Major League Baseball is in the midst of an offensive downturn, now that only one player, apparently, is allowed to use performance-enhancing drugs.
Never fear, Bud Selig. The Twins are working to increase the number of runs scored in the big leagues this year. They're playing a shortstop named Trevor Plouffe.
Sunday afternoon at Target Field, Plouffe escaped with only one official error, but should have been charged with three. He also could have been charged with assault after throwing a couple of balls toward the first-base box seats.
The Angels scored three runs because of Plouffe's misplays in the Twins' 6-5 loss on Sunday, hours after Twins manager Ron Gardenhire revealed the content of several stern conversations he's had with his temporary shortstop. "It's a little disappointing," Gardenhire said.
Plouffe isn't the primary reason the Twins have the worst record in baseball. He's merely emblematic of two of their many: poor fielding and an unhelpful farm system.
The Twins made Plouffe their first-round draft pick in 2004. When Alexi Casilla lost the shortstop job, Gardenhire told Plouffe to take the job and run with it. Instead, he bobbled it, then threw it into the stands.
For years, win or lose, the Twins offered an aesthetically pleasing form of baseball. The early millennium Twins covered the field with speed and style.
Their infield of Corey Koskie, Cristian Guzman, Luis Rivas and Doug Mientkiewicz spent more time in the dirt than TMZ. The infield of Nick Punto, Jason Bartlett, Luis Castillo and Justin Morneau made baseball look choreographed as a Wachowski Brothers fight scene.
Win or lose, when the home team makes diving catches and deftly turns double plays, baseball is worth watching.
Sunday, fans were forced to watch Plouffe closely just to avoid getting hit in the head by one of his throws.
"I sailed them, that's all there is," Plouffe said.
Is he thinking too much?
"It could be," he said. "I've been getting all my work in and preparing for the game the same way, it just hasn't really gone my way. I have to look at some video and see what I'm doing and make an adjustment."

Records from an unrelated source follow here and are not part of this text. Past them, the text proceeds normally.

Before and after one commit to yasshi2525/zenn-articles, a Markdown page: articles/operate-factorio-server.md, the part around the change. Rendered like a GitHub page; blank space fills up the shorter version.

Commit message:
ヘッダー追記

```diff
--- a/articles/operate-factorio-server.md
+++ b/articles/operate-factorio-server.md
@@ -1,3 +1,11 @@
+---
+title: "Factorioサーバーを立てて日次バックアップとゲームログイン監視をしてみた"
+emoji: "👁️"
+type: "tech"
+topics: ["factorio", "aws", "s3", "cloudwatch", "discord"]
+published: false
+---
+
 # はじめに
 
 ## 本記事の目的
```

What's strange about Plouffe's horrific performance is that he lobbied his way onto the field, then conducted a game-ball-for-every-fan promotion.
Saturday afternoon, Gardenhire summoned his infielders to the diamond for an instructional. Sunday morning, Gardenhire revealed he and Plouffe had met several times, with him wondering why he wasn't in the lineup, and why reporters kept coming to him to ask his reaction to Gardenhire's criticisms.

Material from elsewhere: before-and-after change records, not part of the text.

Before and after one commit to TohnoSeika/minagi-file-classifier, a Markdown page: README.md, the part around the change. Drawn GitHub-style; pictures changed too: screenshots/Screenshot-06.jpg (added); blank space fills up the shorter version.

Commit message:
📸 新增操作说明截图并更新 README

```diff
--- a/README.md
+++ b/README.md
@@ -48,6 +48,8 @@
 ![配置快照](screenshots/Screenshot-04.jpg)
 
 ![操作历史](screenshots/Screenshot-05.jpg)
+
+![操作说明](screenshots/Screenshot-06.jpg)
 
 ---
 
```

"We have had two or three conversations," Gardenhire said. "He's kind of a laid-back kid but he showed me a little something because he kept saying you guys [reporters] kept coming up to him and asking him questions that kind of got him mad, about why he's having to answer them...
"He was a little fired up, and I like that. You guys have irritated him enough that he wants to come talk to me about his play, which starts with me, goes through you guys and you take it to him. So he came and talked to me, and I enjoyed that, a couple different times."
Gardenhire said he told Plouffe that standing in left field lethargically shagging balls instead of preparing himself would not help him get back into the lineup.
That was Sunday morning, before Plouffe made like Messi and kicked the ball all over the field.
Plouffe might think this is the time to study video of his throwing motion, but he's been in the organization since 2004.
The throw from shortstop to first base is no longer in the big leagues than it is in the minors. Seven years ought to be enough time to prepare.
When Plouffe complained about reporters asking him questions, Gardenhire said he told him: "It's on your shoulders to make the damn plays and not let a guy beat out a routine ground ball to first base, and show them. Then they won't ask you any more questions."
By Sunday afternoon, Plouffe was facing another round of them.
"I can't go back and fix anything right now," Plouffe said of his misplays. "I just have to move forward."
His career path appears to be as directionally challenged as his throws.
Jim Souhan can be heard Sundays from 10 a.m.-noon on AM-1500 KSTP. firstname.lastname@example.org